**WHAT TO WORK ON**
Every line in the following data that has "user" counts toward the total; state that total alone.

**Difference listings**
========================================================================
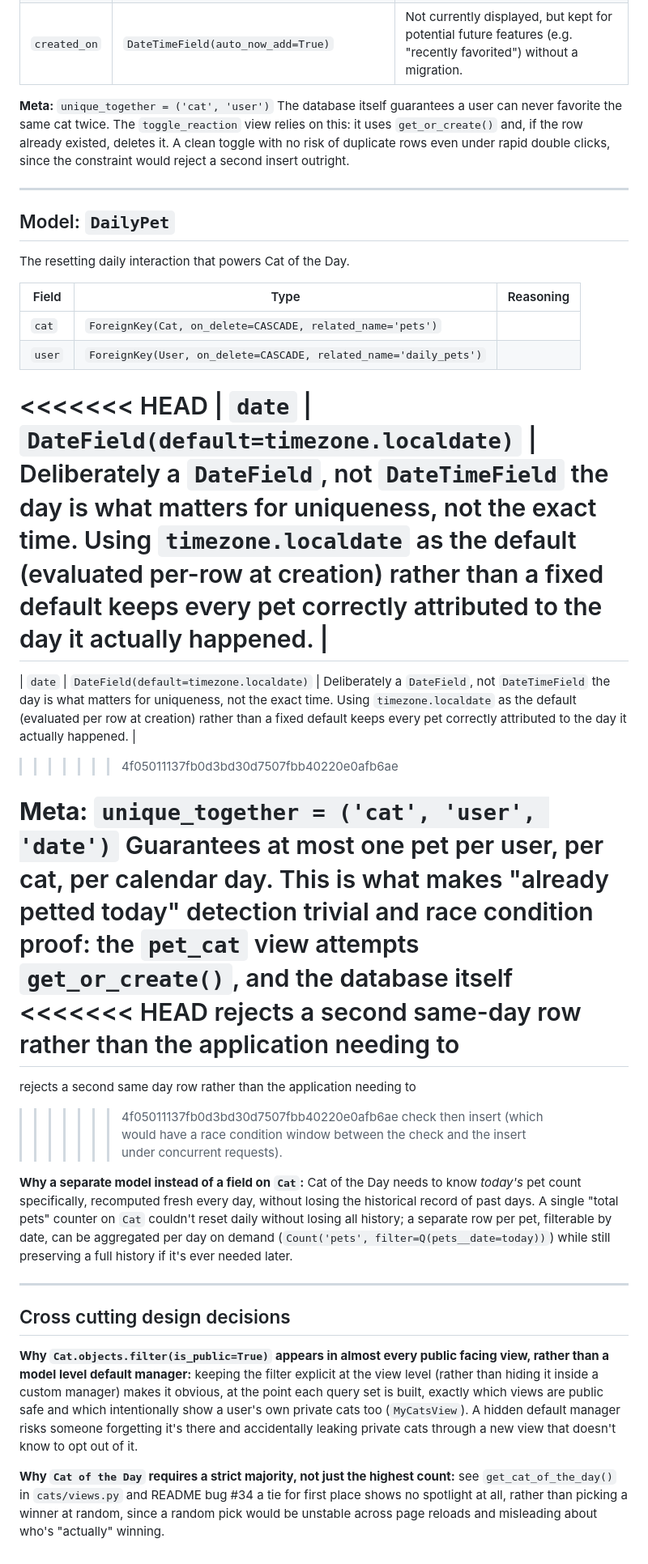
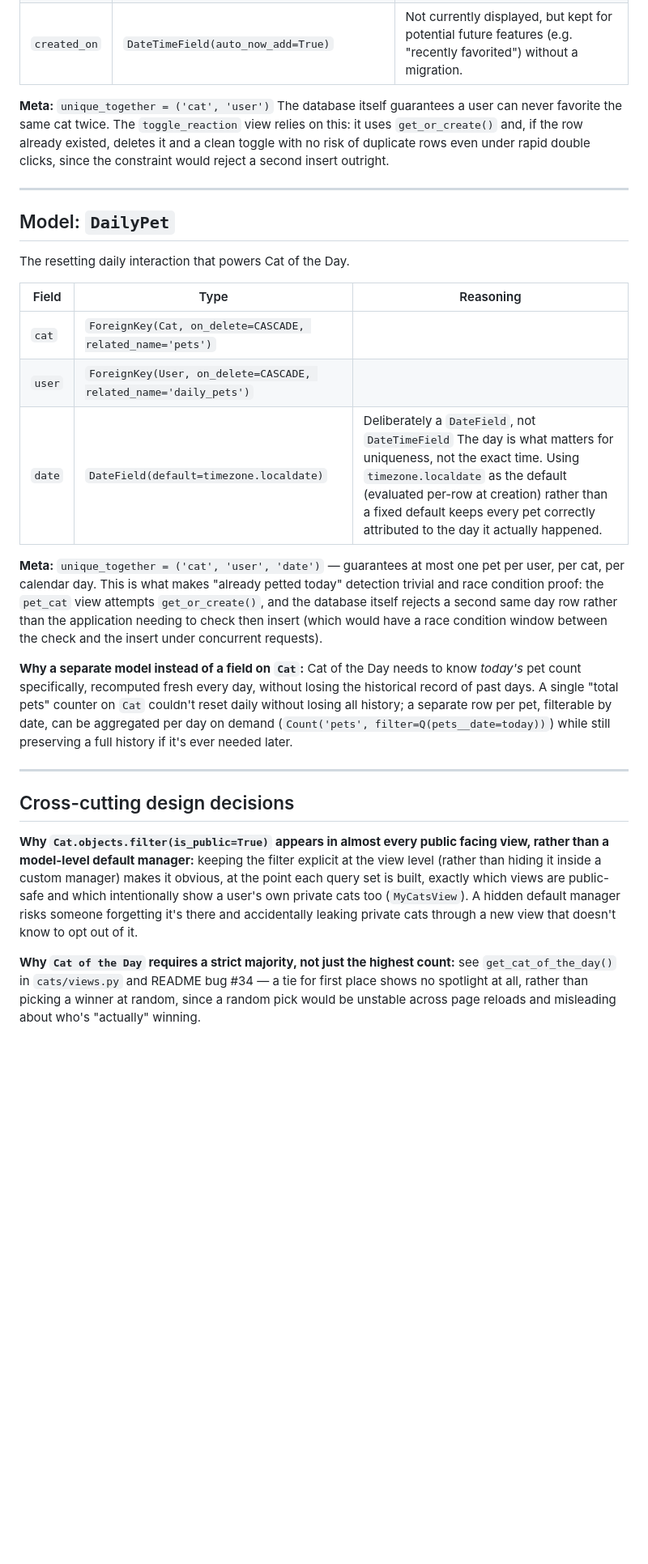
Before and after one commit to MonicaFeis/monicat-manor, a Markdown page: DATA_MODEL.md, the part around one of its changes. Shown at 81% size. GitHub-like rendering; blank space fills up the shorter version.

Commit message:
Fix leftover merge conflict markers in SETUP.md and DATA_MODEL.md

```diff
--- a/DATA_MODEL.md
+++ b/DATA_MODEL.md
@@ -135,7 +135,7 @@ The permanent "paw" favorite.
 **Meta:** `unique_together = ('cat', 'user')` The database itself
 guarantees a user can never favorite the same cat twice. The
 `toggle_reaction` view relies on this: it uses `get_or_create()` and,
-if the row already existed, deletes it. A clean toggle with no risk of
+if the row already existed, deletes it and a clean toggle with no risk of
 duplicate rows even under rapid double clicks, since the constraint
 would reject a second insert outright.
 
@@ -149,21 +149,13 @@ The resetting daily interaction that powers Cat of the Day.
 |---|---|---|
 | `cat` | `ForeignKey(Cat, on_delete=CASCADE, related_name='pets')` | |
 | `user` | `ForeignKey(User, on_delete=CASCADE, related_name='daily_pets')` | |
-<<<<<<< HEAD
-| `date` | `DateField(default=timezone.localdate)` | Deliberately a `DateField`, not `DateTimeField` the day is what matters for uniqueness, not the exact time. Using `timezone.localdate` as the default (evaluated per-row at creation) rather than a fixed default keeps every pet correctly attributed to the day it actually happened. |
-=======
-| `date` | `DateField(default=timezone.localdate)` | Deliberately a `DateField`, not `DateTimeField` the day is what matters for uniqueness, not the exact time. Using `timezone.localdate` as the default (evaluated per row at creation) rather than a fixed default keeps every pet correctly attributed to the day it actually happened. |
->>>>>>> 4f05011137fb0d3bd30d7507fbb40220e0afb6ae
+| `date` | `DateField(default=timezone.localdate)` | Deliberately a `DateField`, not `DateTimeField` The day is what matters for uniqueness, not the exact time. Using `timezone.localdate` as the default (evaluated per-row at creation) rather than a fixed default keeps every pet correctly attributed to the day it actually happened. |
 
-**Meta:** `unique_together = ('cat', 'user', 'date')` Guarantees at
+**Meta:** `unique_together = ('cat', 'user', 'date')` — guarantees at
 most one pet per user, per cat, per calendar day. This is what makes
 "already petted today" detection trivial and race condition proof: the
 `pet_cat` view attempts `get_or_create()`, and the database itself
-<<<<<<< HEAD
-rejects a second same-day row rather than the application needing to
-=======
 rejects a second same day row rather than the application needing to
->>>>>>> 4f05011137fb0d3bd30d7507fbb40220e0afb6ae
 check then insert (which would have a race condition window between
 the check and the insert under concurrent requests).
 
@@ -177,19 +169,19 @@ still preserving a full history if it's ever needed later.
 
 ---
 
-## Cross cutting design decisions
+## Cross-cutting design decisions
 
 **Why `Cat.objects.filter(is_public=True)` appears in almost every
-public facing view, rather than a model level default manager:** keeping
+public facing view, rather than a model-level default manager:** keeping
 the filter explicit at the view level (rather than hiding it inside a
 custom manager) makes it obvious, at the point each query set is built,
-exactly which views are public safe and which intentionally show a
+exactly which views are public-safe and which intentionally show a
 user's own private cats too (`MyCatsView`). A hidden default manager
 risks someone forgetting it's there and accidentally leaking private
 cats through a new view that doesn't know to opt out of it.
 
 **Why `Cat of the Day` requires a strict majority, not just the highest
 count:** see `get_cat_of_the_day()` in `cats/views.py` and README bug
-#34 a tie for first place shows no spotlight at all, rather than
+#34 — a tie for first place shows no spotlight at all, rather than
 picking a winner at random, since a random pick would be unstable
 across page reloads and misleading about who's "actually" winning.
```
Also changed, not shown: other parts of DATA_MODEL.md (+11 -11 lines), SETUP.md (+6 -10 lines).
========================================================================
**RESPONSE AREA**
7